Bank of Nova Scotia, Canada’s third- largest bank, plans to offer small loans and credit cards to consumers in Mexico with little or no banking history to increase its share of business in the country.
Scotiabank, which operates in about 50 nations, has consumer-finance operations in Peru,Chile, Guatemala and the Dominican Republic, said Wendy Hannam, executive vice president, sales and service, products and marketing for the lender’s international-banking unit.
“We are looking right now at Mexico, because it’s the single-biggest population base for that business,” Hannam said in an interview in Toronto. “We’re at the early stages of building out that capability.”
About half of the 100 million people in Mexico, where Scotiabank runs the nation’s seventh-largest commercial bank, are “underbanked,” Hannam said.

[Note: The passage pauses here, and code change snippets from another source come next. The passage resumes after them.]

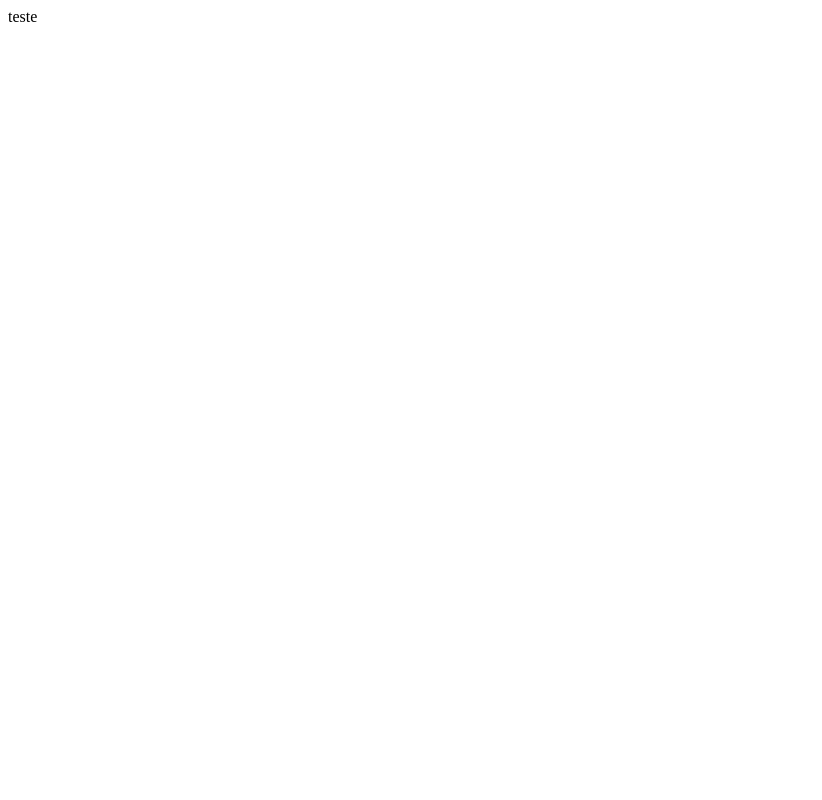
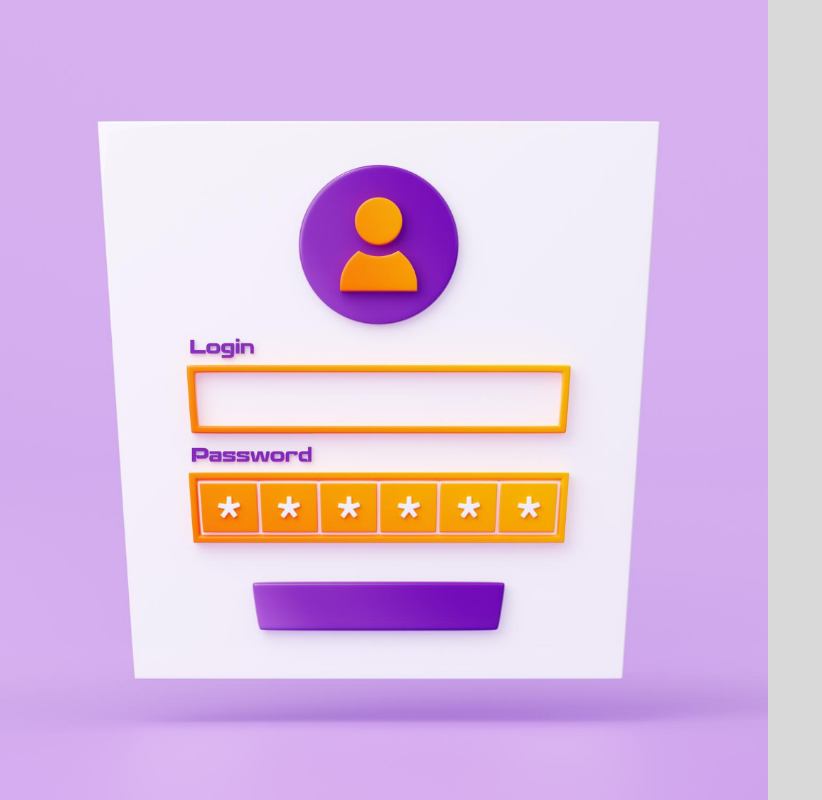
Before and after one commit to Jreng7/desvendandoaweb, a React (Vite) app: page / in a window 1280 px wide. Shown: the whole page, without its empty margins (0-822 px from the left). Built offline with nearby package versions, Linux system fonts and the light colour scheme.

Commit message:
feat: index.css para main.css

```diff
--- a/src/App.tsx
+++ b/src/App.tsx
@@ -2,7 +2,9 @@ import LoginScreen from "./modules/login"
 
 function App() {
 
-  return <LoginScreen />
+  return (
+      <LoginScreen />
+  )
 }
 
 export default App
--- /dev/null
+++ b/src/index.css
@@ -0,0 +1,8 @@
+body {
+  width: 100%;
+  height: 100vh;
+  overflow: hidden;
+  margin: 0;
+  padding: 0;
+  box-sizing: border-box;
+}
--- a/src/main.tsx
+++ b/src/main.tsx
@@ -1,6 +1,7 @@
 import React from 'react'
 import ReactDOM from 'react-dom/client'
 import App from './App.tsx'
+import './index.css'
 
 ReactDOM.createRoot(document.getElementById('root') as HTMLElement).render(
   <React.StrictMode>
--- a/src/modules/login/screens/LoginScreen.tsx
+++ b/src/modules/login/screens/LoginScreen.tsx
@@ -1,7 +1,12 @@
+import { BackgroundImage, ContainerLogin, Reset } from "../styles/loginScreen.styles"
 
 const LoginScreen = () => {
   return (
-    <div>teste</div>
+      <Reset>
+        <BackgroundImage src="./login.jpg" />
+        <ContainerLogin />
+      </Reset>
+
   )
 
 }
--- a/src/modules/login/styles/loginScreen.styles.ts
+++ b/src/modules/login/styles/loginScreen.styles.ts
@@ -1,8 +1,15 @@
 import styled from 'styled-components';
 
-export const BackgroundImage = styled.img`
-  position: relative;
-  left: 0;
-  top: 0;
-
+export const Reset = styled.div`
+  display: flex;
 `
+export const BackgroundImage = styled.img `
+  width: 60%;
+  height: 100vh;
+  object-fit: cover;
+`
+export const ContainerLogin = styled.div `
+  background-color: #d9d9d9;
+  width: 40%;
+  height: 100vh;
+`
```
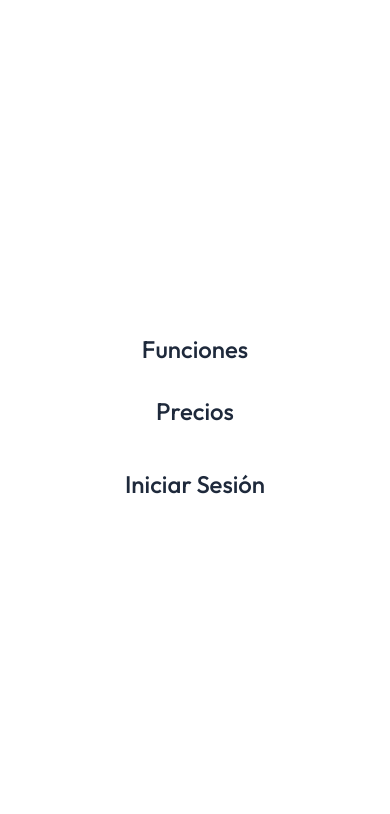
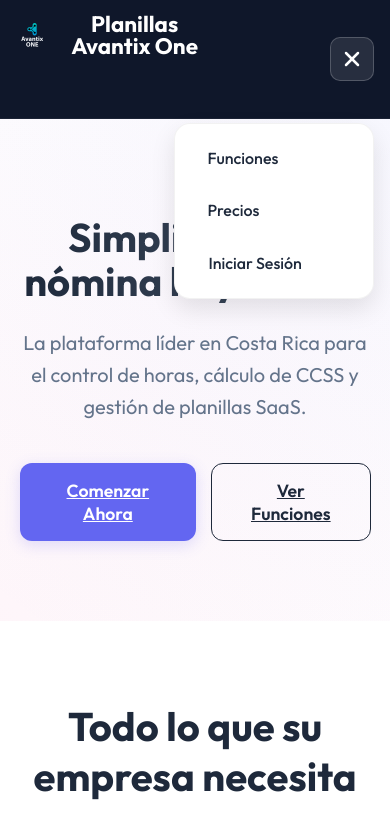
Before and after one commit to rliz238-lgtm/planillas_avantix_one, a website: page index.html in a window 390 px wide. Both pictures are taken after a click on the button 352 px from the left and 59 px from the top of the page. Shown: the top 814 px of the page. Drawn offline with nearby package versions, Linux system fonts and the light colour scheme.

Commit message:
UI: change mobile menu to a compact dropdown card

```diff
--- a/index.html
+++ b/index.html
@@ -9,8 +9,8 @@
     <link rel="preconnect" href="https://fonts.googleapis.com">
     <link rel="preconnect" href="https://fonts.gstatic.com" crossorigin>
     <link href="https://fonts.googleapis.com/css2?family=Outfit:wght@300;400;500;600;700&display=swap" rel="stylesheet">
-    <link rel="stylesheet" href="style.css?v=17.5">
-    <link rel="stylesheet" href="calculator.css?v=17.5">
+    <link rel="stylesheet" href="style.css?v=17.6">
+    <link rel="stylesheet" href="calculator.css?v=17.6">
     <link rel="icon" type="image/png" href="favicon.png?v=2">
 </head>
 
@@ -593,7 +593,7 @@
 
     <script src="https://cdn.jsdelivr.net/npm/chart.js"></script>
     <script src="https://cdnjs.cloudflare.com/ajax/libs/xlsx/0.18.5/xlsx.full.min.js"></script>
-    <script src="main.js?v=17.5"></script>
+    <script src="main.js?v=17.6"></script>
     <!-- Modal para edición detallada de Log -->
     <dialog id="edit-log-modal" class="modal">
         <div class="modal-content" style="max-width: 700px">
--- a/style.css
+++ b/style.css
@@ -1495,18 +1495,23 @@ footer.landing-footer {
 
     .landing-nav-links {
         display: none;
-        position: fixed;
-        top: 0;
-        left: 0;
-        width: 100%;
-        height: 100vh;
+        position: absolute;
+        top: 100%;
+        right: 4%;
+        width: auto;
+        min-width: 200px;
+        height: auto;
         background: #ffffff;
         flex-direction: column;
-        justify-content: center;
-        align-items: center;
-        gap: 2rem;
+        justify-content: flex-start;
+        align-items: stretch;
+        gap: 0;
         z-index: 1000;
-        padding: 2rem;
+        padding: 0.5rem;
+        border-radius: 16px;
+        box-shadow: 0 10px 25px rgba(0, 0, 0, 0.1);
+        border: 1px solid rgba(0, 0, 0, 0.05);
+        margin-top: 5px;
     }
 
     .landing-nav-links.active {
@@ -1514,7 +1519,16 @@ footer.landing-footer {
     }
 
     .landing-nav-links a {
-        font-size: 1.5rem;
+        padding: 1rem 1.5rem;
+        font-size: 1rem;
         color: #1e293b !important;
-    }
-}
+        width: 100%;
+        text-align: left;
+        border-radius: 10px;
+    }
+
+    .landing-nav-links a:hover {
+        background: #f1f5f9;
+        color: var(--primary) !important;
+    }
+}
```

The company would offer its products through retail stores, as it does in countries such as Peru, and would target households with monthly income of less than $750.
In Peru, “we have arrangements with the stores to offer small, tiny loans to purchase the good that the consumer is looking at, whether it’s a TV or a purchase of five, six hundred dollars,” said Hannam, who was promoted to the position in September 2009 and has been with Scotiabank since 1983. “That would be a good way for us to enter that market in Mexico.”